Reading and Writing Numbers: I Own This Standard!

2 teachers like this lesson
Print Lesson


SWBAT review their own math quiz and analyze their mastery of reading and writing whole digit numerals, number names and expanded form.

Big Idea

How do you know you've succeeded if you don't look back at where you started from? In this lesson, students learn to critique themselves and evaluate their own progress in mastering the reading and writing numbers .

Math Power: Looking at our past and present work.

10 minutes

Math Power!  That's what this is about! 

Success is steady progress toward one's personal goals.
Jim Rohn

And so what is the meaning of success if you aren't looking back at where you were when you set the goal? The Goal? CCSS 4.NBT.A.4: Reading and Writing Multi-digit Numbers...base ten, number names, expanded form.We've been striving...but has it happened yet?

 Quiz : Reading and Writing Multiple Digit Numbers: This very first official quiz of the year sets the tone for the rest of the unit ( and perhaps the math year). I had administered the pre-quiz prior to the start of this unit. Yesterday, I gave the same quiz. It took them about 20 minutes to complete. Today, my students had a chance to look at their progress by looking at both pre and post quizzes, consider what they need to master and then confer and compare their work with others. While standard mastery is our learning goal, this collaborative practice helps focus on Standard of Practice 2 & 3, as most any work we do in mathematics does.

(I held onto the graded quizzes and the pre-quizzes to pass back later. I called students to sit in front of the whiteboard.) The tone was calm and we sat in a circle on the floor. I opened the lesson with the quote above written on the board and we talked about personal goals in math. I wanted them to understand that while homework is practice, quizzes are practice tests.  I told them that today I wanted them to look at their recently taken quiz, evaluate their progress and jot down notes about what specific learning goals needed to be mastered before the test. I told them that before I handed back their work, I wanted them to consider these Thinking Points.I deliberately waited to give them back their quiz so they could examine their perceptions of what they think they have mastered so far in the unit.

I wrote these on the board to help ready them for their self assessment without graded quizzes.

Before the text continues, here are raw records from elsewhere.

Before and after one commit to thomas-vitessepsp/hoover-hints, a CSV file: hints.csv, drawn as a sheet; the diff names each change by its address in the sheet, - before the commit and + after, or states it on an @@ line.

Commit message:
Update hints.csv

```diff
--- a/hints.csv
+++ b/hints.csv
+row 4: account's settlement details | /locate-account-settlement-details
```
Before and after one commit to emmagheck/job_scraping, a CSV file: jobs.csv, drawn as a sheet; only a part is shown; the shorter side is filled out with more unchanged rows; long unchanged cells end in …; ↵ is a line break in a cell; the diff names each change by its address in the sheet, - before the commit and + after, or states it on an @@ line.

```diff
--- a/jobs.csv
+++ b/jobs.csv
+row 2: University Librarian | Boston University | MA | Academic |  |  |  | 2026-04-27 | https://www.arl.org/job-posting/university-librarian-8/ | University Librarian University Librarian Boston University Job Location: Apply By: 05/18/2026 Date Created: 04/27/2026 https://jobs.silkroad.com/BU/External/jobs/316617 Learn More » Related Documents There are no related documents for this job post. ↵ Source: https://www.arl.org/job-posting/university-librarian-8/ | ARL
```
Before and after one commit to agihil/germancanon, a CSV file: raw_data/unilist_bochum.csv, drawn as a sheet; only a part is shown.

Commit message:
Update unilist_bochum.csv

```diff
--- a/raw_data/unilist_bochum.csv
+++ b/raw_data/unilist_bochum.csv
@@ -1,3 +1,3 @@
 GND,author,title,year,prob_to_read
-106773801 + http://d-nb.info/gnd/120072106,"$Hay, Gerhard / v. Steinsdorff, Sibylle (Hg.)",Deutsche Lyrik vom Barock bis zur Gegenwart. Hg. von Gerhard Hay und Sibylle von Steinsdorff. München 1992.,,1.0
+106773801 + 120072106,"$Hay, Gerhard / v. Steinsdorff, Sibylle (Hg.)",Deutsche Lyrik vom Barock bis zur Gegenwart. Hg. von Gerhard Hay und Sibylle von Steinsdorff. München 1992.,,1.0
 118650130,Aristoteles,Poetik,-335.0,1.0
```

Thinking Points: Check yourself! Ask yourself these questions. Write the answers to these questions in your notebook or on your iPad notes as you look at your quiz.

1. Can I write numbers in standard form from expanded or word form?

2. Can I write numbers properly without making mistakes in word form? Spelling counts.

3. Can I write numbers in expanded form from standard and word form?

4. Do I understand what value is?

I told them I would allow them about 20 minutes to work on this and that I expected they would be ready to share with a buddy an idea for each question and that they had to compare their goals.



Think, Pair, Share

20 minutes

Think Pair Share Time: After they reviewed their personal math goals, they turned to a buddy to share in the circle. They were engaged and interested in each other's conversations.
(I knew that all students needed to master expanded form and written word form, because this was all determined from the pre-quiz. I could hear chatter about "expanded form is still hard.")

As soon as they were done sharing, I handed back their graded post- quiz and pre-quiz and they returned to their desks. I asked them to look at them both side by side and use their math journal or iPad to take some notes. They listed the goals they could see that they had mastered. I asked them if the goals they mastered matched their answers to the questions about their Thinking Points. Several said, "no". They could see they knew more than they thought they did.

I roved the classroom, helping those who were having trouble deciding what needed to be mastered. I stopped to write some new questions on the whiteboard to help them along. I asked students to stop and to open their journal and write some thoughts to these new questions on the white board:  Do you think you have mastered the standard yet? If so, tell me why and give examples from your quiz and pre-quiz. If not, what goals do you need to reset? If you have to reset goals, write down how you think you can master them.

Students got busy writing their thoughts down and I could see them examining both quizzes to check over their work. I conferred with my lower students because I could see they were struggling to see their progress.

We discussed each question and reviewed each item together after everyone was finished.(Students had worked on various math iPad aps while they waited for all to finish.) One concern they shared almost entirely, was spelling numbers correctly in word form. I also reviewed value very carefully with them, reminding them not to confuse place value with value. Everyone realized that their expanded form was better, but the common mistake of clustering the ten thousands place was a hang up for some. i.e. 19,000 + 600+ 2. I told them that these were the things I would be looking for on their final test and perhaps they needed more practice?

As we finished our review, I asked students if they could see their progress clearly? Only one student was not sure how to look at goals and I made a plan to work with him at recess time one on one. So, I felt this practice was successful and manageable for them as it made them very self aware. I asked them to find another person to share their journal writing and goals with in order to compare theirs with another person.



10 minutes

I referred back to the original quote on the board. I asked them if they felt successful? Most students said yes. One student realized she needed a lot more help on expanded form and that she couldn't expand the numbers out completely yet. I asked for 3 journal shares before we stopped our lesson. I told them that they had "Math Power" now because they had learned to examine their progress and set their goals. I had confidence that their final test would be successful!